**EXERCISE MATERIAL:**
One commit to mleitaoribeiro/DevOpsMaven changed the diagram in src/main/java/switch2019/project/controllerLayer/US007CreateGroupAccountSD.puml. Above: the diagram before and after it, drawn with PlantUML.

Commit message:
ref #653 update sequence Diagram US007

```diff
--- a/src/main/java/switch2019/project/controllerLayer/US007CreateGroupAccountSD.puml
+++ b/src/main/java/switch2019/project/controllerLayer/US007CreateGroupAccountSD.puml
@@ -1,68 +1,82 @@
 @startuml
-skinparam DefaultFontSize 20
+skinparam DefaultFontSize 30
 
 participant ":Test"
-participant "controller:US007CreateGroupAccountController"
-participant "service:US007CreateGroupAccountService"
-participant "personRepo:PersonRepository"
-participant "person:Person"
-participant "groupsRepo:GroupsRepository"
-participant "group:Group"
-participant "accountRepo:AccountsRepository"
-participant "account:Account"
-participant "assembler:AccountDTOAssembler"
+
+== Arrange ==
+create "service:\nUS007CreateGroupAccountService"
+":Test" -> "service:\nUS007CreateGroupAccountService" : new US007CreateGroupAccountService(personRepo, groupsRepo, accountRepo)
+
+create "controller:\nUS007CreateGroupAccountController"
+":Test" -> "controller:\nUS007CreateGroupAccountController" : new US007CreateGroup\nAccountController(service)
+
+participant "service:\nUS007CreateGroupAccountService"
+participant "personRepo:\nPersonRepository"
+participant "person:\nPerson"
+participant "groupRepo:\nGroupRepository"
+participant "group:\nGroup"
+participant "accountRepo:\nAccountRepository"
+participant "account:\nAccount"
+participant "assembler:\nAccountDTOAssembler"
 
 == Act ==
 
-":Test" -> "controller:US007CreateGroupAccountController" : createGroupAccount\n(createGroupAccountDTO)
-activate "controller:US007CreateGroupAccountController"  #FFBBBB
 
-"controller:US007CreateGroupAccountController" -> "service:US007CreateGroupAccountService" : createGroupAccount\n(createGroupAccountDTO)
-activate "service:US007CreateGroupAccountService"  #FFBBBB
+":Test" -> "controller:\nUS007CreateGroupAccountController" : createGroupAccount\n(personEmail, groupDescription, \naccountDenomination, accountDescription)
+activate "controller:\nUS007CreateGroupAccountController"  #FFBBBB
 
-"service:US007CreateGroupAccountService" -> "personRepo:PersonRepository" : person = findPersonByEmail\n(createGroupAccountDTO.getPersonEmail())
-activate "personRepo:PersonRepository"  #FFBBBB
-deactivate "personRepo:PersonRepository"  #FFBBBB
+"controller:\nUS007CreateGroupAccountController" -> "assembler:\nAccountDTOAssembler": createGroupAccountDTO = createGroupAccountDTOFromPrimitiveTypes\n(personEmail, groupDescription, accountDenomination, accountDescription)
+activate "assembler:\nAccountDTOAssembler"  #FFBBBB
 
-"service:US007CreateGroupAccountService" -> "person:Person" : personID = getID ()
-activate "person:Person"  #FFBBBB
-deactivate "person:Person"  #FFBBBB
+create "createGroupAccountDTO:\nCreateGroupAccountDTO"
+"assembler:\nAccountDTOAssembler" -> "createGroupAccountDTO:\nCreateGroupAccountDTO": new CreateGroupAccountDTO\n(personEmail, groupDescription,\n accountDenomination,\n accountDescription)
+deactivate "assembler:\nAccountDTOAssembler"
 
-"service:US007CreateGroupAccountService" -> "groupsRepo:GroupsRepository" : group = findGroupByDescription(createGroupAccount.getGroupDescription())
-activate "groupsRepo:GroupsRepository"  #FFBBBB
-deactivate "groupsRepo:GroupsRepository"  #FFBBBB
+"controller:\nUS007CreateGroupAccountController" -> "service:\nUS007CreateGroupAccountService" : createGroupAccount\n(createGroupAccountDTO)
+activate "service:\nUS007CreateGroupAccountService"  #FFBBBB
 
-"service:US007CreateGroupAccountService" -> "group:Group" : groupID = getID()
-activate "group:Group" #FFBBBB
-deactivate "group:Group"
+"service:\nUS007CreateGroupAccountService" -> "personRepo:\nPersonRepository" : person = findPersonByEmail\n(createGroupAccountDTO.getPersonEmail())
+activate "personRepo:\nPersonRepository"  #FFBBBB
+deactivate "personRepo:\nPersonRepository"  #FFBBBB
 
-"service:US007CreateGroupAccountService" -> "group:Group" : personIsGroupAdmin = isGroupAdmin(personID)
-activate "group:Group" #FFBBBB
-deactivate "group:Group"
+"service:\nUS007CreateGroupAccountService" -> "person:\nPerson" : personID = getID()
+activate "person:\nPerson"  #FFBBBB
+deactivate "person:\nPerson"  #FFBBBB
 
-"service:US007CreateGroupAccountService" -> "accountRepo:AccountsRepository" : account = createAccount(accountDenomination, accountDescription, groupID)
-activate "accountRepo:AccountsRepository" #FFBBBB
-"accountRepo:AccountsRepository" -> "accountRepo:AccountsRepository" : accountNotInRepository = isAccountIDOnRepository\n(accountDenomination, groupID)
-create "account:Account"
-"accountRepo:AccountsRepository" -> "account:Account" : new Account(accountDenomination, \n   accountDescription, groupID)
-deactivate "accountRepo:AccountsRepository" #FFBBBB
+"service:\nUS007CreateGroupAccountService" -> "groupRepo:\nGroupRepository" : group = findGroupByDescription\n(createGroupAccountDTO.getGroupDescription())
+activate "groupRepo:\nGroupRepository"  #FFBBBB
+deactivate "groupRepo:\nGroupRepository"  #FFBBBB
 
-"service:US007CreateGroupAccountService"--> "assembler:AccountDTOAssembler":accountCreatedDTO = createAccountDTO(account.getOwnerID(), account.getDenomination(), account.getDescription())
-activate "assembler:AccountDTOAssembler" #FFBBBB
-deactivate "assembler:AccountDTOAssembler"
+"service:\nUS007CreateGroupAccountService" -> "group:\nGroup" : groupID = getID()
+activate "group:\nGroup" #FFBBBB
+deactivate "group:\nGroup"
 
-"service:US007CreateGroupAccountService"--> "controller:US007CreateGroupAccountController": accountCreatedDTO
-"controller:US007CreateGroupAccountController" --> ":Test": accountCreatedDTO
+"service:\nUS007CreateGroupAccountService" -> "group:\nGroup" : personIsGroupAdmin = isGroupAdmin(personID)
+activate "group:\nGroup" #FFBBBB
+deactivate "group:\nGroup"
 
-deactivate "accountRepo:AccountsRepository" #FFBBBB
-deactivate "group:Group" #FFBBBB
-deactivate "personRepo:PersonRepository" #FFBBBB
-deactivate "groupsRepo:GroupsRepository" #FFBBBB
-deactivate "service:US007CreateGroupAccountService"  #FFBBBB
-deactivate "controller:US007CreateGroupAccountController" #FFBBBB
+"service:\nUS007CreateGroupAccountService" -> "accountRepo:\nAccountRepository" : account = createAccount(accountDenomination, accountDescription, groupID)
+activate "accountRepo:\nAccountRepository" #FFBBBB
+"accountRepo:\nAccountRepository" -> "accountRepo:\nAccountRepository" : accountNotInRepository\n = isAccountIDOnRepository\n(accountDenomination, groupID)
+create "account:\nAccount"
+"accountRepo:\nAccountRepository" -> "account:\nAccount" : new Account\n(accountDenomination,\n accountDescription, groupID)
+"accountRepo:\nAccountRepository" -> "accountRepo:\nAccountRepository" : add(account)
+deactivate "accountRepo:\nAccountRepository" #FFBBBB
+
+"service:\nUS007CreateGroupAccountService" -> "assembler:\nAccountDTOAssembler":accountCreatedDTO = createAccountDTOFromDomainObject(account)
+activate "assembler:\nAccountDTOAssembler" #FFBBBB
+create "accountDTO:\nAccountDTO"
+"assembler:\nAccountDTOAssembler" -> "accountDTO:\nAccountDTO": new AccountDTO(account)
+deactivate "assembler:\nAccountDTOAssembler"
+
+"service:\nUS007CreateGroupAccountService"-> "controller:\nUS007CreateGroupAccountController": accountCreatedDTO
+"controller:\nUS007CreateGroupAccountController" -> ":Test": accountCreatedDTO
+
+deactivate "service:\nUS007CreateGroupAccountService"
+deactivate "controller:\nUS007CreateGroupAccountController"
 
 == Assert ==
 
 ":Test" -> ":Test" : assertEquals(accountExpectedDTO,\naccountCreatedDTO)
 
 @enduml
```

**WHAT YOU NEED TO DO:**
Find "nGroupRepository" in the data above. Report each line where it appears.

**SOLUTION FOR THIS PROBLEM:**
+participant "groupRepo:\nGroupRepository"
+"service:\nUS007CreateGroupAccountService" -> "groupRepo:\nGroupRepository" : group = findGroupByDescription\n(createGroupAccountDTO.getGroupDescription())
+activate "groupRepo:\nGroupRepository"  #FFBBBB
+deactivate "groupRepo:\nGroupRepository"  #FFBBBB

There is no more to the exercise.